Mormon historian Richard Bushman recently sat down for an interview with Blair Hodges for the Maxwell Institute Podcast. They discuss several interesting topics, including Bushman’s research, upcoming projects, as well as the nexus of faith and scholarship. Toward the end of the podcast, they discuss issues of faith, Mormon identity, and religious affiliation and disaffiliation:
HODGES: What kind of ideas or thoughts do you offer to people who have decided to step away from the church, decided to step away from Mormonism? And also to loved ones of people who stepped away?
BUSHMAN: People will often come to me when there’s a son-in-law on the verge of leaving the church and they are hoping that I can say something that will turn them around. I’ve decided after a decade of doing this that I can’t. There’s no argument that I can give. If I try to argue with them it goes nowhere. It’s like bible bashing in the mission field. It never gets anywhere.
So I don’t do much of that. I agree with the facts of what people say, all those things did happen, so I don’t refute those things. What I wanted them to see at first was there might be another possible way of looking at them, 0that you don’t have to see them as damning. But now I think more about this person’s life, and what that life is going to be like if they leave the church. How are they going to fill that hole, mend the relationships with their spouse or their mother, or someone or other? And how do they sort of complete their personal life?
So my most common question nowadays is “How do you feel about Jesus Christ?” If they say, “He means everything to me,” I say, “You’re going to be all right. Don’t worry about all this other stuff. Fiddle with it if you’d like, and worry about it, but if you can hold onto Jesus Christ you’ll be okay.”
More often than not, people give up on everything. They give up on God, they give up on prayers, they give up on Christ, and that’s a great concern to me. So my hope is that they’ll find some other way to anchor their lives and listen to their spiritual impulses, because to shut them off entirely, I think, distorts their personalities. So that’s the direction I go.
HODGES: How do you respond to Mormons who remain in the church that have loved ones leave? What kinds of things do you advise there in terms of how to keep—you mentioned relationships, how important those are.

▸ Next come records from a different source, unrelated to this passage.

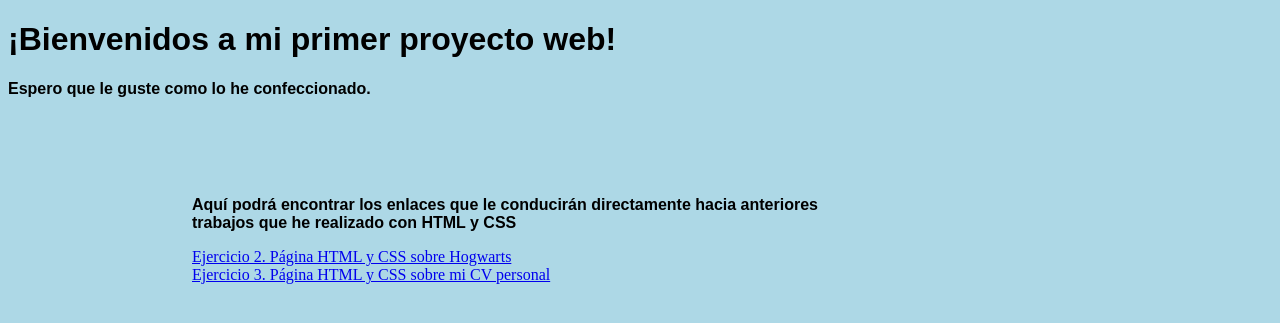
Repository: Pablosky971/Ejercicio-4.-Proyecto-Web
Page: http://localhost/Ejercicio4/
An editor plug-in stored every save of this project. The page is shown before and after the next save, followed by the edit.
The browser window is 1280 px wide. The pictures show the whole page.
The page is served by Tomcat 9.

Above is the page before, as saved 2022-03-09 12:45:01.

### Ejercicio4/src/main/webapp/index.html
<!DOCTYPE html>
<html>
<head>
<meta charset="UTF-8">
<title>Presentación</title>
<link rel="stylesheet" href="css/index.css">
</head>
<body>
	<header>
		<h1 class="titulo"> ¡Bienvenidos a mi primer proyecto web! </h1>
		<h3 class="subtitulo"> Espero que le guste como lo he confeccionado.</h3>

	</header>

	<main>

	<nav>
		<h3 class="navegacion"> Aquí podrá encontrar los enlaces que le conducirán directamente hacia anteriores trabajos que he realizado con HTML y CSS</h3>
		<a href="ejercicio2"> Ejercicio 2. Página HTML y CSS sobre Hogwarts</a>
		<a href="ejercicio3"> Ejercicio 3. Página HTML y CSS sobre mi CV personal</a>
	</nav>
	</main>

</body>
</html>

### Ejercicio4/src/main/webapp/css/index.css
body {
	background-color: lightblue;

}
h1.titulo {
	font-family: sans-serif;
	font-size: xx-large;

}

h3.subtitulo {
	font-family: sans-serif;
	font-size: medium;
}

h3.navegacion {
	font-family: sans-serif;
	font-size: medium;
}

nav {
	position: absolute;
	top: 25%;
	left: 15%;
	width: 50%;
	height: 50%;
	display: block;
}

a {
	display: block;
}

a:hover {
	color: green;

}

After the next save:
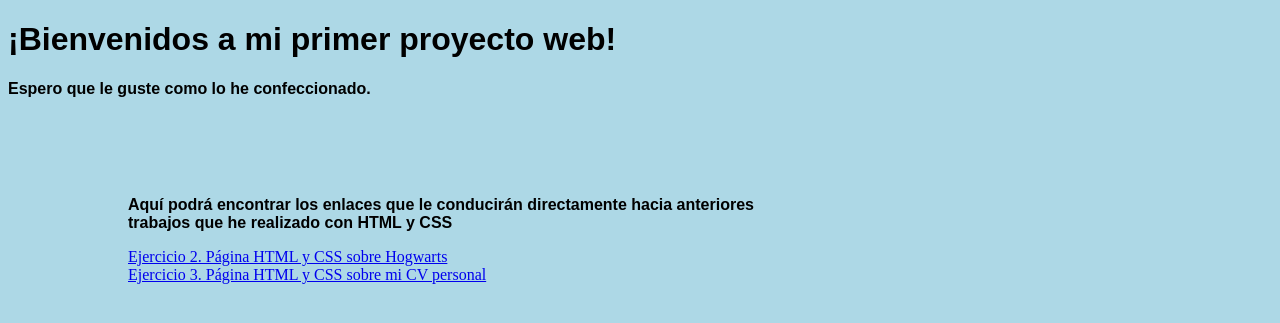
Saved 8 s later.
--- a/Ejercicio4/src/main/webapp/css/index.css
+++ b/Ejercicio4/src/main/webapp/css/index.css
@@ -21,7 +21,7 @@ h3.navegacion {
 nav {
 	position: absolute;
 	top: 25%;
-	left: 15%;
+	left: 10%;
 	width: 50%;
 	height: 50%;
 	display: block;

BUSHMAN: The greatest fear of these people when they leave the church is they’ll break the heart of their mother, or somebody. You’re afraid of what it’s going to do to your family relations. So we’ve had children who are no longer active in the church and we have this motto that “you can leave the church, but you can’t leave the family.” And that has to govern everything. You can’t let your kids leave the family. You can’t do things that will drive them out of the family by annoying them or trying to argue with them. You just have to keep them in the family. That’s the number one priority that exceeds all others by light years. (Transcript link)
From the 2016 Next Mormons Survey, we know that 38% of those who identify as “former Mormons” say they are confident in their testimony of Jesus Christ, with another 20% saying that they retain faith in Jesus Christ, and another 18% saying that they’re not sure. Only 24% of former Mormons report that they do not believe that Jesus Christ is the Savior of the world. Only 20% of former Mormons who say that they no longer believe in God.
Further, I and others have argued in earnest that because of a belief in a truly infinite Atonement, the completion of universal vicarious salvific ordinances, the strong possibility of progression from Kingdom to Kingdom, and the resource of eternity to work with, Mormon theology arguably guarantees a near-universal “happy ending” for all of God’s family, with an eventual eternal family for everyone, regardless of their identification and participation in the LDS institutional program during this brief mortal existence (see here and here, e.g.).
Given that information, how do you see Richard Bushman’s comments? How would this look if applied more deliberately and actively in contemporary LDS culture and institutional practice? How would this affect how we interact with our friends and family (or members of our ward/stake families) who decide to “step away from the church,” as the interview put it? How would this affect the level of concern we have for them and their eternal destiny? What if they ultimately find spiritual meaning in non-Christian (or even non-religious) traditions or contexts? What would the near-universalism (that Mormon theology arguably guarantees) mean for them, how we interact with them, and how we think about their eternal destiny (as well as our own, for that matter)?